One of the joys -- and concerns -- of living on a farm is weather.
Often it is more concern than joy, but every once in awhile we get to enjoy weather, like a slow-soaking July rain. It doesn't seem to matter if we have crops in the ground, calves coming, or we are out of town, knowing what the weather is doing is always important.
I suppose it has always been that way on a farm, so naturally without weather forecasters, old settlers turned to the next best thing -- old wives.
Now, with instant communication, we are constantly linked to the weather. Internet, radio, television -- hubby uses them all to plan his days -- even several days in advance -- accordingly.
So imagine my surprise when a television weather forecaster, speaking during at a Santa Fe Young Farmers meeting, admitted they really can't predict the weather accurately more than a couple days ahead of time. In fact, he said, if weren't for viewers expecting a five-day forecast, he certainly wouldn't provide one.
So that brings us back to the old wives' tales to see what weather we can expect this spring.
I know we've had thunder in January and thunder in February. Depending on who you believe, either one of those months are used in the old wives' tale: Thunder in January (or February), frost in May.

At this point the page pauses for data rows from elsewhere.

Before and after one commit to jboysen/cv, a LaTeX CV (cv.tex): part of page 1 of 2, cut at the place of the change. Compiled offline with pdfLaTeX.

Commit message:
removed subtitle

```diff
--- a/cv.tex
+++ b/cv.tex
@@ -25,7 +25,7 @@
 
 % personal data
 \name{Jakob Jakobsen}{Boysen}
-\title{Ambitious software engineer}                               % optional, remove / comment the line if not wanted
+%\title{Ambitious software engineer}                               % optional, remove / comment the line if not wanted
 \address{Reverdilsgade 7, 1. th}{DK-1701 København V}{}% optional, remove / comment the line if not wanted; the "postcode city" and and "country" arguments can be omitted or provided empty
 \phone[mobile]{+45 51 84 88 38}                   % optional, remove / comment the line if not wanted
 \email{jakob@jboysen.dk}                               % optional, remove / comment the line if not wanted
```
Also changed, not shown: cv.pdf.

So frost in May, check! Maybe even two frosts in May.
Then of course, one of the best known wives' tales involves a groundhog named Punxsutawney Phil. This year, he saw his shadow, so he predicted six more weeks of winter.

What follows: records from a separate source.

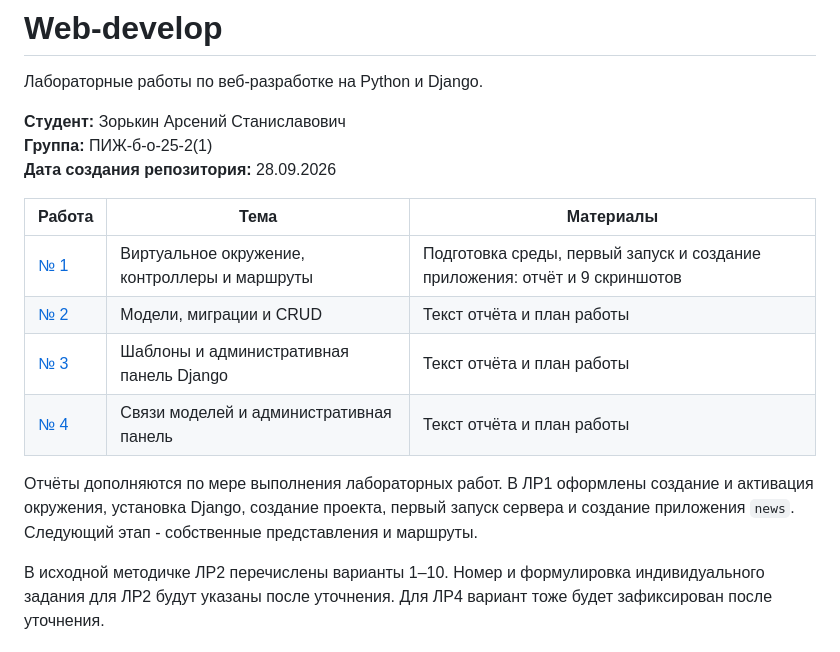
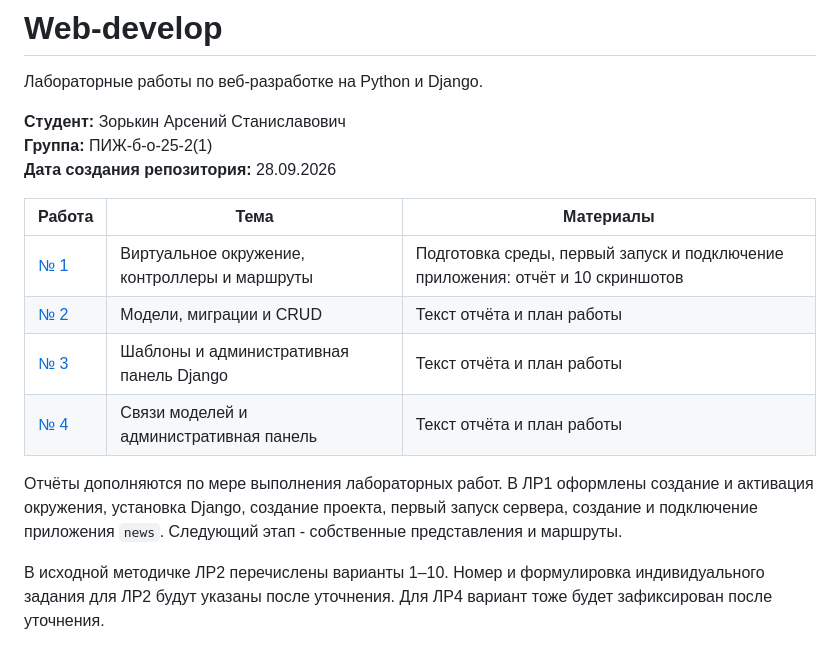
Before and after one commit to False4041/Web-develop, a Markdown page: README.md, the part around the change. Drawn GitHub-style.

```diff
--- a/README.md
+++ b/README.md
@@ -8,11 +8,11 @@
 
 | Работа | Тема | Материалы |
 | --- | --- | --- |
-| [№ 1](lab1/README.md) | Виртуальное окружение, контроллеры и маршруты | Подготовка среды, первый запуск и создание приложения: отчёт и 9 скриншотов |
+| [№ 1](lab1/README.md) | Виртуальное окружение, контроллеры и маршруты | Подготовка среды, первый запуск и подключение приложения: отчёт и 10 скриншотов |
 | [№ 2](lab2/README.md) | Модели, миграции и CRUD | Текст отчёта и план работы |
 | [№ 3](lab3/README.md) | Шаблоны и административная панель Django | Текст отчёта и план работы |
 | [№ 4](lab4/README.md) | Связи моделей и административная панель | Текст отчёта и план работы |
 
-Отчёты дополняются по мере выполнения лабораторных работ. В ЛР1 оформлены создание и активация окружения, установка Django, создание проекта, первый запуск сервера и создание приложения `news`. Следующий этап - собственные представления и маршруты.
+Отчёты дополняются по мере выполнения лабораторных работ. В ЛР1 оформлены создание и активация окружения, установка Django, создание проекта, первый запуск сервера, создание и подключение приложения `news`. Следующий этап - собственные представления и маршруты.
 
 В исходной методичке ЛР2 перечислены варианты 1–10. Номер и формулировка индивидуального задания для ЛР2 будут указаны после уточнения. Для ЛР4 вариант тоже будет зафиксирован после уточнения.
```
Also changed, not shown: lab1/README.md (+12 -4 lines), lab1/screenshots/10-installed-apps.png (added).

Hard to believe a groundhog can' predict the weather, I know, and so far Phil has been wrong. With the exception of a few days in mid-February, winter has yet to show its' cold face in mid-Missouri and most of the country.
In fact, Kansas City is on track to have the least amount of snowfall in a season since 1922-1923 when just 4.5 inches fell.
In Marshall, we had one measurable snowfall, and a short-lived cold snap in the middle of February.
Since Phil didn't seem to be very predictable this year, I moved on to another old proverb to determine the weather: "If March comes in like a lamb, it goes out like a lion (or vice-versa.)"
But the problem is, I'm not sure if that takes into account Leap Year. On Feb. 29, we had thunderstorms and tornados in many parts of our state. That would be a lion. But on March 1, the weather was gorgeous, reaching 72 degrees in Marshall (lamb). In typical Missouri weather fashion, less than 24 hours later, it was snowing again.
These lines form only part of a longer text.